Nothing could be more indicative of the difference in experience between the rookies at ESPN and the veterans of NASCAR than Tuesday's NASCAR Now. David Reutimann's Fontana accident was replayed ten times in the first segment of the show with host Ed Kuselias absolutely beside himself that ESPN had some wonderful "NASCAR violence."
Then, of course, ESPN made the mistake of having Reutimann on the show, along with his cousin/spotter. Their calm demeanor and veteran perspective on this incident completely rained on the "excitement parade" that ESPN and NASCAR Now had carefully arranged. The hysteria of Kuselias was changed to the reality of racing by guest Boris Said, who explained NASCAR's safety items to the audience, and also possibly to Kuselias.
ESPN really needed their best weapon Stacy Compton on the set, and possibly in the pre-show production meeting. One has the feeling that Compton would have helped the Connecticut staff put a "racing incident" in perspective. Perhaps, he would have pointed out that replaying this one crash ten times in the first segment of the show was a little bit "amateurish."
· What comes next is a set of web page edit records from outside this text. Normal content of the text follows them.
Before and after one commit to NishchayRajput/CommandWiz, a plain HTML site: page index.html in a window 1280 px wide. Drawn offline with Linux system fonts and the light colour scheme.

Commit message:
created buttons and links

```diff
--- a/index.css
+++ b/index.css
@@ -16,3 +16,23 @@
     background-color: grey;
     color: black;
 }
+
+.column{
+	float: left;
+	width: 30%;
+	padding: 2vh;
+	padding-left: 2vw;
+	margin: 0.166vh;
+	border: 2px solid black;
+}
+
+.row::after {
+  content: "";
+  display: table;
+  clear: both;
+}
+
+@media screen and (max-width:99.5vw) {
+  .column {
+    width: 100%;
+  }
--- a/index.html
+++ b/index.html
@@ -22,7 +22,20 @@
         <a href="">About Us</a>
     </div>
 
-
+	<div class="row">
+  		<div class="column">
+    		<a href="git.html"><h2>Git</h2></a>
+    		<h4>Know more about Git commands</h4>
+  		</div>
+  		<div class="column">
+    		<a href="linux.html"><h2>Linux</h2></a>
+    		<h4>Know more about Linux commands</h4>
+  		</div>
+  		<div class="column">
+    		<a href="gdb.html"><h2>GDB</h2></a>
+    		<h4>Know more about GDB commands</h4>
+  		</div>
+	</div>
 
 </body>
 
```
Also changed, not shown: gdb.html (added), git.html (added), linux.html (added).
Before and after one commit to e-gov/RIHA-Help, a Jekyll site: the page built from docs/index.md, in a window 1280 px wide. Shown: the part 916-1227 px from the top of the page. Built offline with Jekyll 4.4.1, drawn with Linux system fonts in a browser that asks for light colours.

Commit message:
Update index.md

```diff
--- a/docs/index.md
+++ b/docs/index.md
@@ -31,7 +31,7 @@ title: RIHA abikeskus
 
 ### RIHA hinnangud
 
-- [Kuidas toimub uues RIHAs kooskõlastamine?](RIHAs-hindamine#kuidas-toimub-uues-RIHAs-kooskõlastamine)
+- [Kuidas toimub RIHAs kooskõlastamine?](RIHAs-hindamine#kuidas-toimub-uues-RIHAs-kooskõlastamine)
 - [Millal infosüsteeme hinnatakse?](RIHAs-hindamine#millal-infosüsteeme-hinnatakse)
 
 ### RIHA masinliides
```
Earnhardt Jr. pit crew member DJ Copp was tapped to cement the Anheuser-Busch relationship with ESPN with some on-camera time. He also basically disagreed with almost every over-hyped line that Kuselias gave him, as the host tried to declare that Matt Kenseth won because of "big trouble" in the pits for other crews. Copp quietly poured water on Kuselias, and pointed out the small issues with the Johnson crew and then gave a very rational preview of the changes for Vegas in the fuel cell because of tire wear. Nice job by Mr. Copp.
NASCAR Now is beginning to feel the effects of being in the Bristol, CT "outpost" in the dead of winter, even as the NASCAR family begins its season many miles away. The show continues to be more of a SportsCenter/Gameday mix than the re-birth of RPM2Nite. There is so much information and news that can be found on racing, team, and media websites that never makes this show, it still forces racing fans to return to the web for more information. Unfortunately, the ESPN.com website is woefully inadequate in its efforts to support the millions of dollars the network paid for the Busch Series rights. Even Jayski.com has become an ESPN clone, devoid of the normal gossip and inside info that brought Jay to the forefront. So far, ESPN has proven to be a stick-and-ball company struggling to deal with the reality of NASCAR within the Bristol, CT headquarters.